So, let’s discuss, should we be doing it? How do we do it? Why do we do it? And why is there always controversy around it?

It all depends on whether you have goals that relate to your body composition. Do you want to lose body fat? Do you want to build lean muscle? If the answer is yes, then I would say yes – you should be counting calories. Because tracking your calories is very simply put, a tool. Exactly like your internet banking app. If you decided you wanted to save a certain amount of money, you’d probably try and keep tabs on how much you’re spending right? Or if you went on a big night out, maybe you would set yourself a budget to keep in line with your saving goals. What gets measured gets managed and although it’s not something that needs to be done forever, it is just a way of ensuring that your caloric input is in line with your goals without just shooting blind. For reference – a lot of individuals who want to lose weight (and are not tracking) will generally find that they restrict and under eat significantly which will often lead to a ‘binge/restrict’ mentality, as well as down regulating their metabolism and often effecting their hormones. If fat loss is the goal, the aim is to eat as much as possible whilst still being in a calorie deficit. If your goal is to build muscle then the goal is to eat as much as possible, whilst minimising body fat gain and maximising muscle gain.

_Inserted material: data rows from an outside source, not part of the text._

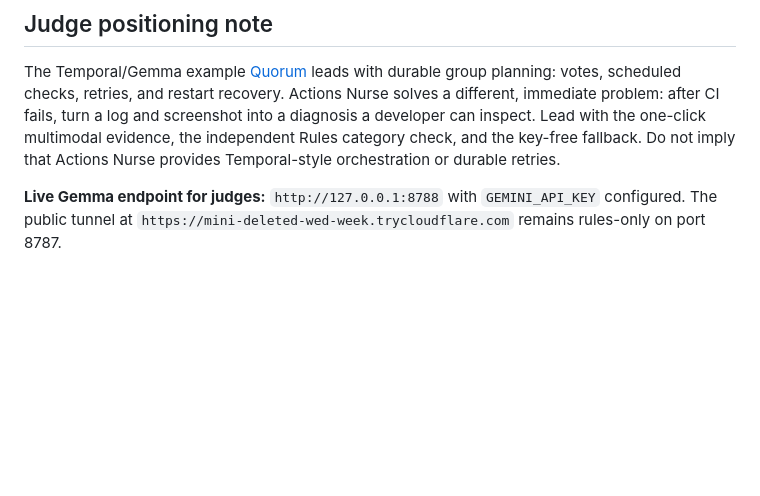
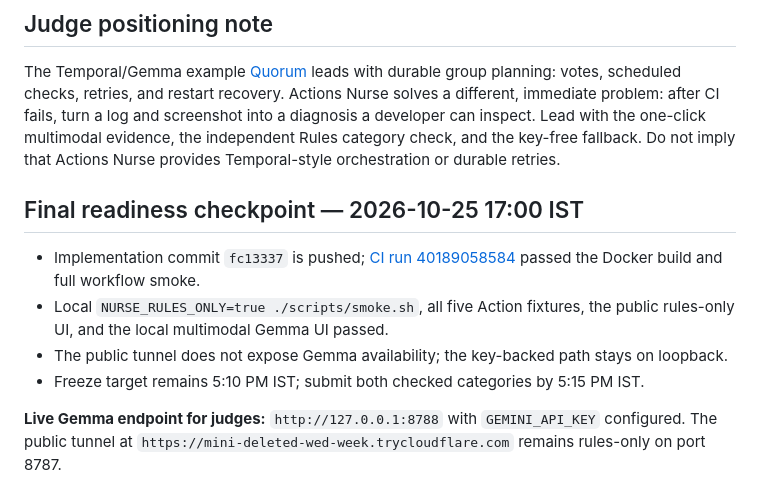
Before and after one commit to mangeshraut712/actions-nurse, a Markdown page: docs/WIN-PLAN.md, the part around the change. Rendered like a GitHub page; blank space fills up the shorter version.

```diff
--- a/docs/WIN-PLAN.md
+++ b/docs/WIN-PLAN.md
@@ -27,6 +27,13 @@ Deadline: Oct 25 2026 5:15 PM IST (extended). Freeze ready by 5:10 PM IST. Show-
 ## Judge positioning note
 
 The Temporal/Gemma example [Quorum](https://dev.to/arqamwd/we-should-go-out-this-weekend-i-built-a-discord-member-that-holds-the-clock-until-were-outside-10ek) leads with durable group planning: votes, scheduled checks, retries, and restart recovery. Actions Nurse solves a different, immediate problem: after CI fails, turn a log and screenshot into a diagnosis a developer can inspect. Lead with the one-click multimodal evidence, the independent Rules category check, and the key-free fallback. Do not imply that Actions Nurse provides Temporal-style orchestration or durable retries.
+
+## Final readiness checkpoint — 2026-10-25 17:00 IST
+
+- Implementation commit `fc13337` is pushed; [CI run 40189058584](https://github.com/mangeshraut712/actions-nurse/actions/runs/40189058584) passed the Docker build and full workflow smoke.
+- Local `NURSE_RULES_ONLY=true ./scripts/smoke.sh`, all five Action fixtures, the public rules-only UI, and the local multimodal Gemma UI passed.
+- The public tunnel does not expose Gemma availability; the key-backed path stays on loopback.
+- Freeze target remains 5:10 PM IST; submit both checked categories by 5:15 PM IST.
 
 **Live Gemma endpoint for judges:** `http://127.0.0.1:8788` with `GEMINI_API_KEY` configured. The public tunnel at `https://mini-deleted-wed-week.trycloudflare.com` remains rules-only on port 8787.
 
```
Also changed, not shown: docs/CROSSCHECK.md (+8 -0 lines).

So why do we often hear things like ‘counting calories doesn’t work’? Technically, this is true, as just counting calories alone won’t do anything for you unless the following 2 things are considered. Firstly – not all foods are created equally. If you read last month’s column you’ll remember there are 3 macronutrients that make up our foods; protein, carbohydrates and fats. The reason this is important to take into account is because our body uses a certain number of calories from each macronutrient simply to digest it. For example, if we’re consuming protein (maybe a chicken breast or some Greek yoghurt) we will use up to a third of the calories digesting it. When consuming carbohydrates, we will use between 5-15% (depending on the type of carbohydrate – sugar/fibre e.g. a doughnut vs some brown rice) and when consuming fats (e.g. oils, avocado’s, nuts) we only use a maximum of 5% digesting it. (this is known as the thermic effect of food aka TEF). So if you require 2000 calories each day to maintain your weight, consuming 2000 calories of protein vs 2000 calories of fats will not produce the same result. There will be a lot less calories available to be used for energy from the protein due to thermic effect in the body.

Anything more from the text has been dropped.